• **WHAT THIS TASK INVOLVES**:
From the records, pick out and copy each line containing "retina".
Start of RECORDS SHOWN
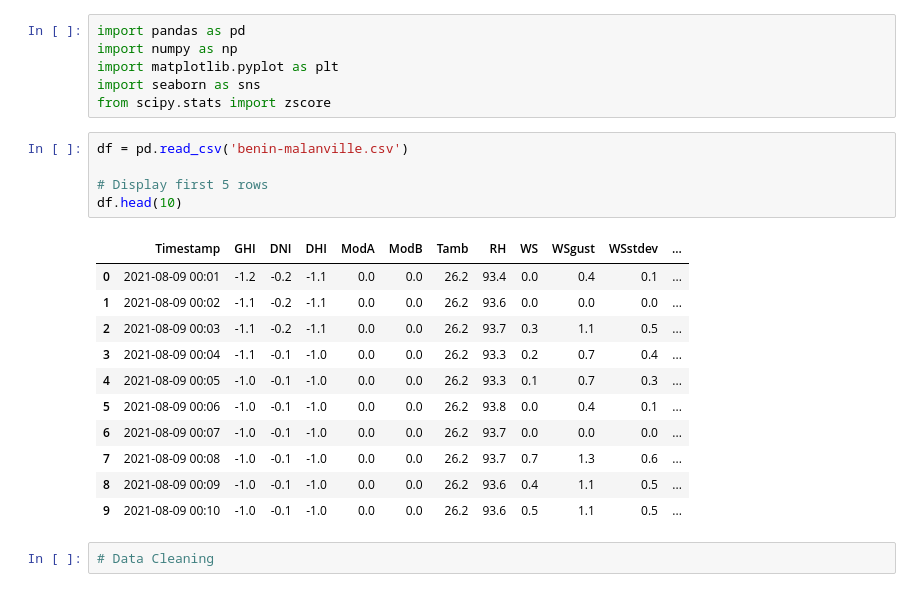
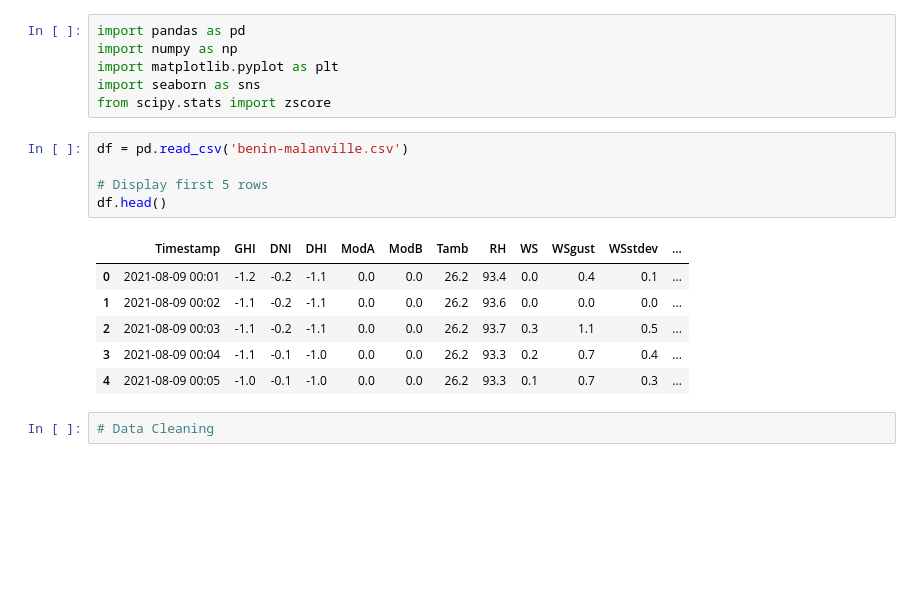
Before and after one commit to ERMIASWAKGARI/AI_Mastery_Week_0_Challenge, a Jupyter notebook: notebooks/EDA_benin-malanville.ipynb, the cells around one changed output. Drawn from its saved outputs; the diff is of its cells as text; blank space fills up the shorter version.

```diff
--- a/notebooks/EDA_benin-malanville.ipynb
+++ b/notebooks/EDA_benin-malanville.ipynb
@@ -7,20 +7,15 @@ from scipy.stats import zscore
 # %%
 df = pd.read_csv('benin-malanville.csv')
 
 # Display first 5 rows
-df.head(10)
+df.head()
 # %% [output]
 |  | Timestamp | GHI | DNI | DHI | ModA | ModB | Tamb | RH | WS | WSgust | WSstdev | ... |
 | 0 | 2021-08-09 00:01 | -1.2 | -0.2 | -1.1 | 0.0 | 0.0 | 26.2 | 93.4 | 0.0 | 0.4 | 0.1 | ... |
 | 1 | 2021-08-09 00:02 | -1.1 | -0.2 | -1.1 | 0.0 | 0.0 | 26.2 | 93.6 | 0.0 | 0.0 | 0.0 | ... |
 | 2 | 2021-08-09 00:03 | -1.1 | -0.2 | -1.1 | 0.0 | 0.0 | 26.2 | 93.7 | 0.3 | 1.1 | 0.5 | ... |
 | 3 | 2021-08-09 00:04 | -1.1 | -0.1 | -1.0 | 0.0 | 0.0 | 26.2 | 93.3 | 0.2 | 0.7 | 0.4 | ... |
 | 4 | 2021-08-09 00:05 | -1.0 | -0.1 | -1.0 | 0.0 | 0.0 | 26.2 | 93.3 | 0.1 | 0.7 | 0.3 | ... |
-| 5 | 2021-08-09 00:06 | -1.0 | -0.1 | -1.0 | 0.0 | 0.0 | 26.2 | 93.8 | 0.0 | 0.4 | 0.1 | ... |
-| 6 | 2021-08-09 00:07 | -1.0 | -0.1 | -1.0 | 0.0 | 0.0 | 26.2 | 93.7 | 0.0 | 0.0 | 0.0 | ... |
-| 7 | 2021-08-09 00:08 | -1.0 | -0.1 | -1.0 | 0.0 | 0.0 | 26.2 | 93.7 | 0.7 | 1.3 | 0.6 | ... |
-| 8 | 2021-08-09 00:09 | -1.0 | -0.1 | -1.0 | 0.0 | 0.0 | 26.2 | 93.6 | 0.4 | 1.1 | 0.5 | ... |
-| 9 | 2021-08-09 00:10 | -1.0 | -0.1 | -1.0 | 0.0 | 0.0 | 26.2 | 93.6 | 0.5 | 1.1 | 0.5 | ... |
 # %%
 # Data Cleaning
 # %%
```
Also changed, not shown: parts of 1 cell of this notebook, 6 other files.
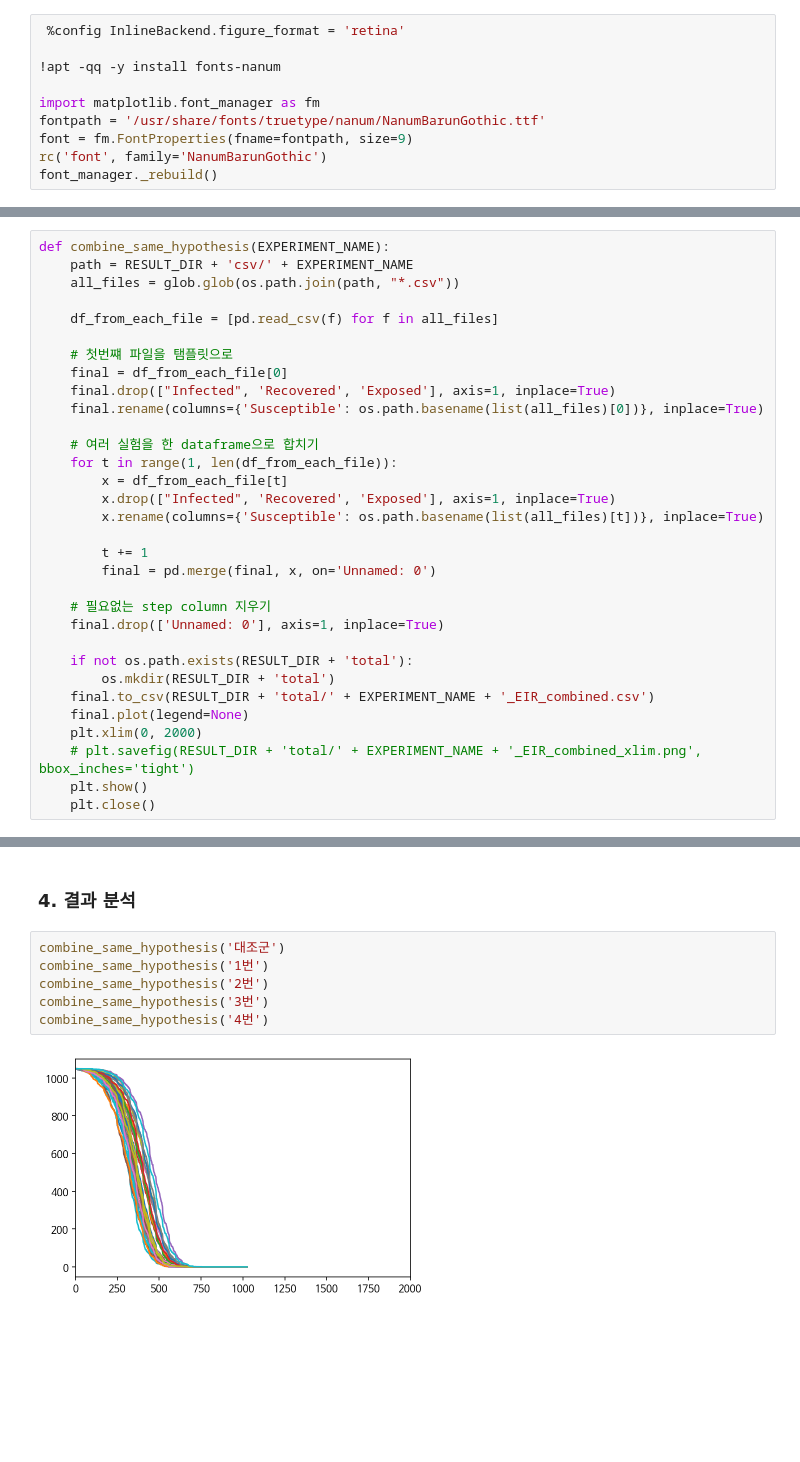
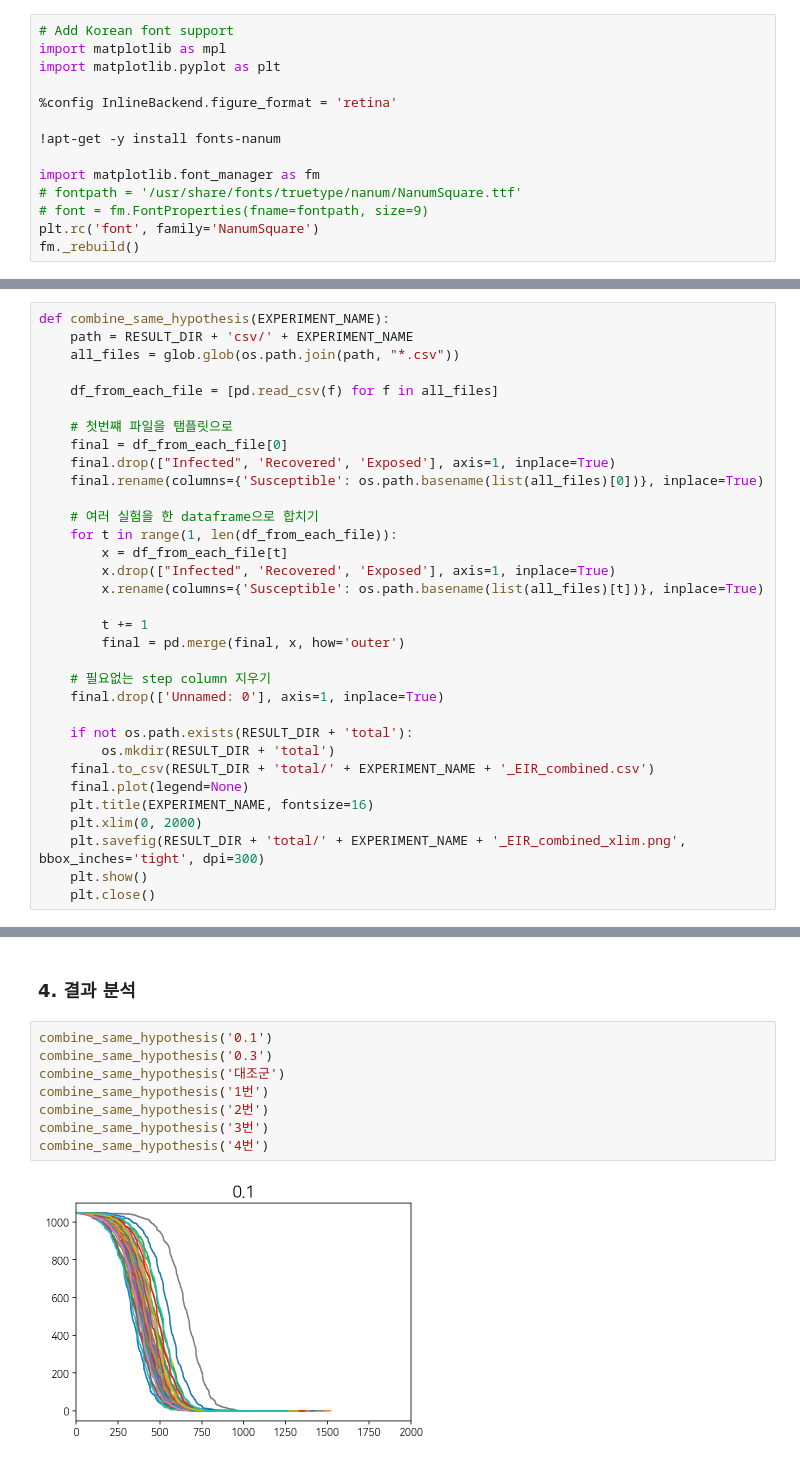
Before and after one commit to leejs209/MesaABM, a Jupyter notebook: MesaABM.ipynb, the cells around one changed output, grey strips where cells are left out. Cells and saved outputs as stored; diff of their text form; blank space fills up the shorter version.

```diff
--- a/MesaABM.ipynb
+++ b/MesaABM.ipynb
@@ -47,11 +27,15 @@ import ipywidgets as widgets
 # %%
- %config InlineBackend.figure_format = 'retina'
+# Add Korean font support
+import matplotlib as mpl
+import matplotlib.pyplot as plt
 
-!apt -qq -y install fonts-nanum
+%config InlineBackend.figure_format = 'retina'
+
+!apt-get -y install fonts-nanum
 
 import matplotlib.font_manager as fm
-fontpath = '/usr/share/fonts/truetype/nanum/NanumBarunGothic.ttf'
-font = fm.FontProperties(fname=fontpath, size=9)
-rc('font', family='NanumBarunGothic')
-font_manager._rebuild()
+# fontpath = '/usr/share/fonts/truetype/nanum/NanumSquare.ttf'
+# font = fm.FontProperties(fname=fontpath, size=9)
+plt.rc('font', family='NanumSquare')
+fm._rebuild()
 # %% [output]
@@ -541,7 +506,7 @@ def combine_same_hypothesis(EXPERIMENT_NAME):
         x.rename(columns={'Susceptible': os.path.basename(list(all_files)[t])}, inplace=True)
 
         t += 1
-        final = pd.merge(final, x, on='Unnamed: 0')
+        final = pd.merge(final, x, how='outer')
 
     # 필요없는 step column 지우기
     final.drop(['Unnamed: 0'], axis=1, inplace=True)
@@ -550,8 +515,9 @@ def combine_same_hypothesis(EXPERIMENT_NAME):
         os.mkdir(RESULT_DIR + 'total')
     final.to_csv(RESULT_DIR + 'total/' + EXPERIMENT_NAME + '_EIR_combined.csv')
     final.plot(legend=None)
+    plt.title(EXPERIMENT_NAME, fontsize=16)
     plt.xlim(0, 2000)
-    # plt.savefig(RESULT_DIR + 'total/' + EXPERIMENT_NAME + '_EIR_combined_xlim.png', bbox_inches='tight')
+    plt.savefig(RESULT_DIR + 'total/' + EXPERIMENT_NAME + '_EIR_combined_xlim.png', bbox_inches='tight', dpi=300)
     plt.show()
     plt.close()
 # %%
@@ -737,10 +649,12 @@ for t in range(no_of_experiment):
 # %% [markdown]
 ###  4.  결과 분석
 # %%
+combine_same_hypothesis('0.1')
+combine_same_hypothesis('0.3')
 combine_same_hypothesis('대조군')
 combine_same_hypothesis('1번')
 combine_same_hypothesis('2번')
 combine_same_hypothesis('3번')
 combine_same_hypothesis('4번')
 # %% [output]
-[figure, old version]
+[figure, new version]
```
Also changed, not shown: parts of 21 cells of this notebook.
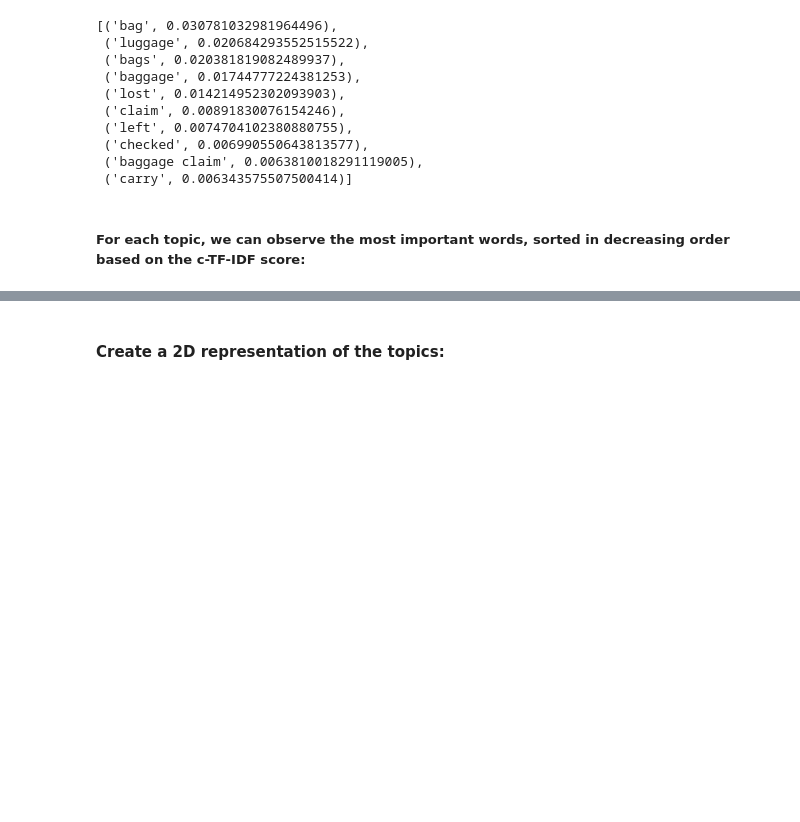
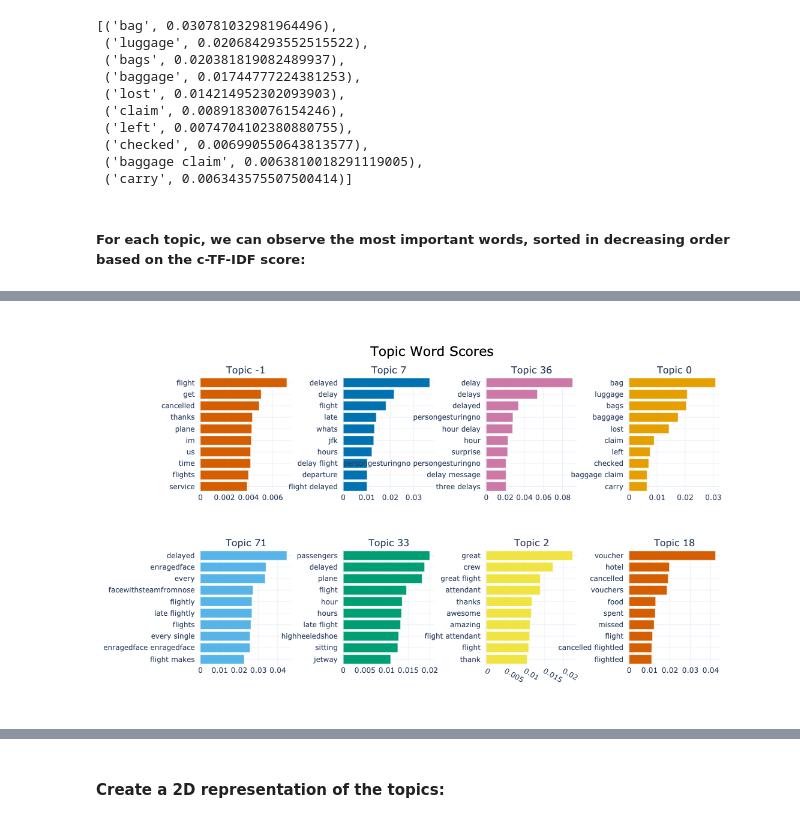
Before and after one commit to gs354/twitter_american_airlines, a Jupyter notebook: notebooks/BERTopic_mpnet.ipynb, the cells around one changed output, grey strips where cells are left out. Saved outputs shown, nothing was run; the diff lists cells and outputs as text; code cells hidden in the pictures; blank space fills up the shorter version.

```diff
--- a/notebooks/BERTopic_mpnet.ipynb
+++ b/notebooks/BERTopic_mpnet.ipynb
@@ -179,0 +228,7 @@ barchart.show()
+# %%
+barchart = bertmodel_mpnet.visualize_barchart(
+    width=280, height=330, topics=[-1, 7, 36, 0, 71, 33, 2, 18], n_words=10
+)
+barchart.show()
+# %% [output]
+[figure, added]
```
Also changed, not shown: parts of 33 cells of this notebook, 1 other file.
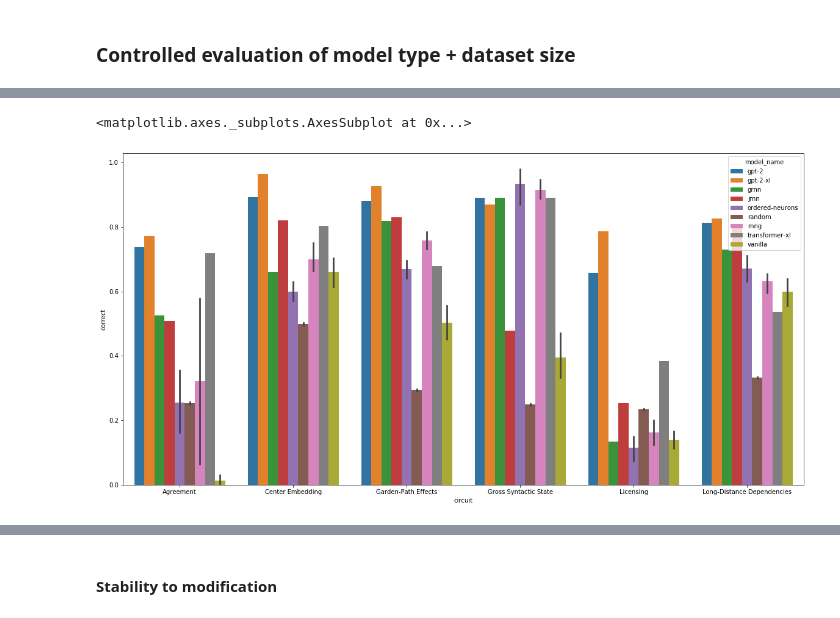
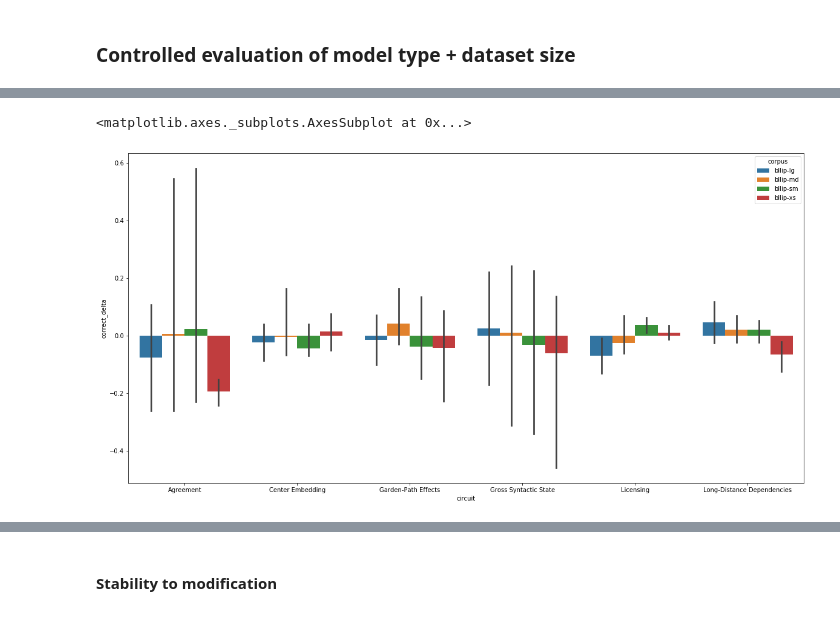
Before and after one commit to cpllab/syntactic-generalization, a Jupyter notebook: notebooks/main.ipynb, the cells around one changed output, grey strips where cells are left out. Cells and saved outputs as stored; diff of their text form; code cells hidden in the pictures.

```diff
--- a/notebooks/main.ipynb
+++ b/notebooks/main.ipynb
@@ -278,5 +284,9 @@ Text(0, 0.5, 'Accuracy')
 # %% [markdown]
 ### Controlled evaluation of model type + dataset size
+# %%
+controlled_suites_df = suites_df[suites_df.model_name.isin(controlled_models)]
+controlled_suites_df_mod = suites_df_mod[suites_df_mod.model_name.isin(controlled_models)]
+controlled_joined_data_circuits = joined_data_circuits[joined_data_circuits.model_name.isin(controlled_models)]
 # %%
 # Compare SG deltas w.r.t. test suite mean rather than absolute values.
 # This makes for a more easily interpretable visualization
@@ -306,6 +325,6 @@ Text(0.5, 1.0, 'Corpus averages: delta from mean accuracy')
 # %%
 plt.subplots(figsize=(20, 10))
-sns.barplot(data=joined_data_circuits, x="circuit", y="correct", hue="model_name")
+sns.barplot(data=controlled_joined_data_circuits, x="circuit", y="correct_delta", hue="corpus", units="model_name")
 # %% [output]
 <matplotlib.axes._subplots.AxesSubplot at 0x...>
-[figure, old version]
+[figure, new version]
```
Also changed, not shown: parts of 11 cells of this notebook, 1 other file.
End of RECORDS SHOWN
• **TASK RESPONSE**:
- %config InlineBackend.figure_format = 'retina'
+%config InlineBackend.figure_format = 'retina'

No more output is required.